From the very beginning, barbecues were powerful social magnets, drawing together people from a wide range of classes and geographic backgrounds. Barbecue played a key role in three centuries of American history, both reflecting and influencing the direction of an evolving society. By tracing the story of barbecue from its origins to today, Barbecue: The History of an American Institution traces the very thread of American social history.
Moss has made significant updates in this new edition, offering a wealth of new historical research, sources, illustrations, and anecdotes.
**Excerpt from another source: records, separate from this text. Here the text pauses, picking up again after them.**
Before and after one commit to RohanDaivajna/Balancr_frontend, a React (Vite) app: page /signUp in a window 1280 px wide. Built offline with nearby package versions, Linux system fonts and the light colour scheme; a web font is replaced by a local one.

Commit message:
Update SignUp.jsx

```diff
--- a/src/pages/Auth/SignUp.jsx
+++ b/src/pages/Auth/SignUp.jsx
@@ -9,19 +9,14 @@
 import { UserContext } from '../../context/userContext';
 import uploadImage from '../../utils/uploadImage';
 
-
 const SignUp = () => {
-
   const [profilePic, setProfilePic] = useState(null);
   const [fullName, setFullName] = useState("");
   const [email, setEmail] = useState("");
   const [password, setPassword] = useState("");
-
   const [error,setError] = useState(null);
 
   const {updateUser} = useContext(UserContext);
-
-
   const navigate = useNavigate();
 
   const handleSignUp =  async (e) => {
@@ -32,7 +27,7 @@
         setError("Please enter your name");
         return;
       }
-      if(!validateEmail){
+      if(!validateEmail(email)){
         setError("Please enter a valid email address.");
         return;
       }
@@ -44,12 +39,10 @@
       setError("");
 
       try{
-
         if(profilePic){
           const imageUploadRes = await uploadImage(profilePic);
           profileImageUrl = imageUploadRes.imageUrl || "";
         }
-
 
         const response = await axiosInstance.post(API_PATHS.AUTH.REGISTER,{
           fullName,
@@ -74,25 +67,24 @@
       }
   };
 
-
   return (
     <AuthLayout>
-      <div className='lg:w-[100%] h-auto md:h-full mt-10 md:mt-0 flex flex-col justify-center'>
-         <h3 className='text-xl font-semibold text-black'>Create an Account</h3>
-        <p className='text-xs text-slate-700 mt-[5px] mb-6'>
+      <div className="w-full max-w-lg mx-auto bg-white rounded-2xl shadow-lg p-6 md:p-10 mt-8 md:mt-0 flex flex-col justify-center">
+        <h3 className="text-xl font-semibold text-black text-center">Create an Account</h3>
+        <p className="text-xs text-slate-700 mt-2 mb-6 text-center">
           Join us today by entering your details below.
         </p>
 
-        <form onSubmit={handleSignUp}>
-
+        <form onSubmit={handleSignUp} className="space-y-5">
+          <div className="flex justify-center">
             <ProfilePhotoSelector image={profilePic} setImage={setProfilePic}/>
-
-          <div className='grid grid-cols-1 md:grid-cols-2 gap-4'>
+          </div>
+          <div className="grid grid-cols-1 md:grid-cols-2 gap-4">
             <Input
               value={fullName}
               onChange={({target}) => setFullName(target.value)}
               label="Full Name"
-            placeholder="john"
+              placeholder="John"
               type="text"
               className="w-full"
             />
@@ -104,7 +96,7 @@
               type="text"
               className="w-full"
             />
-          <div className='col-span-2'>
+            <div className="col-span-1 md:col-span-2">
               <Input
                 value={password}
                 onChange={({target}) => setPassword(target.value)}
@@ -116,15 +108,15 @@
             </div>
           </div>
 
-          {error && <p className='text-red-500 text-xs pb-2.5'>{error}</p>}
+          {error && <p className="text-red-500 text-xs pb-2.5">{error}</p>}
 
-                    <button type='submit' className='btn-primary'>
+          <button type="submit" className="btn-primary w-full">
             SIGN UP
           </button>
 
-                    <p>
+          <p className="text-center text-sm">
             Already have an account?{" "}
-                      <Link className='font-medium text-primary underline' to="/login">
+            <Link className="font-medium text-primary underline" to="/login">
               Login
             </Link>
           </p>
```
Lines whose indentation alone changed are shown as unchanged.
Hailed since its initial release, Film and the Anarchist Imagination offers the authoritative account of films featuring anarchist characters and motifs. Richard Porton delves into the many ways filmmakers have portrayed anarchism’s long traditions of labor agitation and revolutionary struggle. While acknowledging cinema’s predilection for ludicrous anarchist stereotypes, he focuses on films that, wittingly or otherwise, reflect or even promote workplace resistance, anarchist pedagogy, self-emancipation, and anti-statist insurrection. Porton ranges from the silent era to the classics Zéro de Conduite and Love and Anarchy to contemporary films like The Nothing Factory while engaging the works of Jean Vigo, Jean-Luc Godard, Lina Wertmüller, Yvonne Rainer, Ken Loach, and others. For this updated second edition, Porton reflects on several new topics, including the negative portrayals of anarchism over the past twenty years and the contemporary embrace of post-anarchism.
Hans Holbein the Younger was the leading artist of the Northern Renaissance, yet his life and work are not nearly as well-documented as those of his contemporaries Leonardo da Vinci or Michelangelo. That omission has been remedied with this acclaimed study by Oskar Bätschmann and Pascal Griener. Hans Holbein chronicles the life and oeuvre of Holbein (1497/8–1543), as Bätschmann and Griener apply their considerable knowledge to explore the full range of cultural and social influences that affected him and his work. The artist’s friendships with leading thinkers such as Erasmus and Thomas More, the development of his painting style, and the cultural influences on his work are all discussed here in this unparalleled and in-depth biography that will be essential to the bookshelf of every art lover. This second edition includes an expanded introduction and additional images.
Independence has been a contested issue in Scotland since the region was first invaded by England in 1707, and the realm continues to linger between regional status and full sovereignty. The issue of independence has risen to the forefront of Scottish discussion in the past fifty years, and Murray Pittock offers here an examination of modern Scottish nationalism and what it means for the United Kingdom.
Pittock charts Scotland’s economic, cultural, and social histories, focusing on the history and cultural impact of Scottish cities and industries, the role of multiculturalism in contemporary Scottish society, and the upheaval of devolution, including the 2007 election of Scotland’s first nationalist government. From the architecture and art of Edinburgh and Glasgow to the Scottish Parliament, the book investigates every aspect of modern Scottish society to explain the striking rise of Scottish nationalism since 1960. Now brought up to date and with a new foreword by Scottish First Minister Alex Salmond, The Road to Independence? reveals a new perspective on modern Scottish culture on the eve of Scotland’s referendum on independence from the UK in September 2014.
“Enormously informative and often thought-provoking. . . . This book could hardly be improved on: it’s lively, lucid, witty, beautifully written.”—Scotsman
“A well-arranged exposition of the various pressures and stresses Scottish society has faced and faces still.”—Diplomat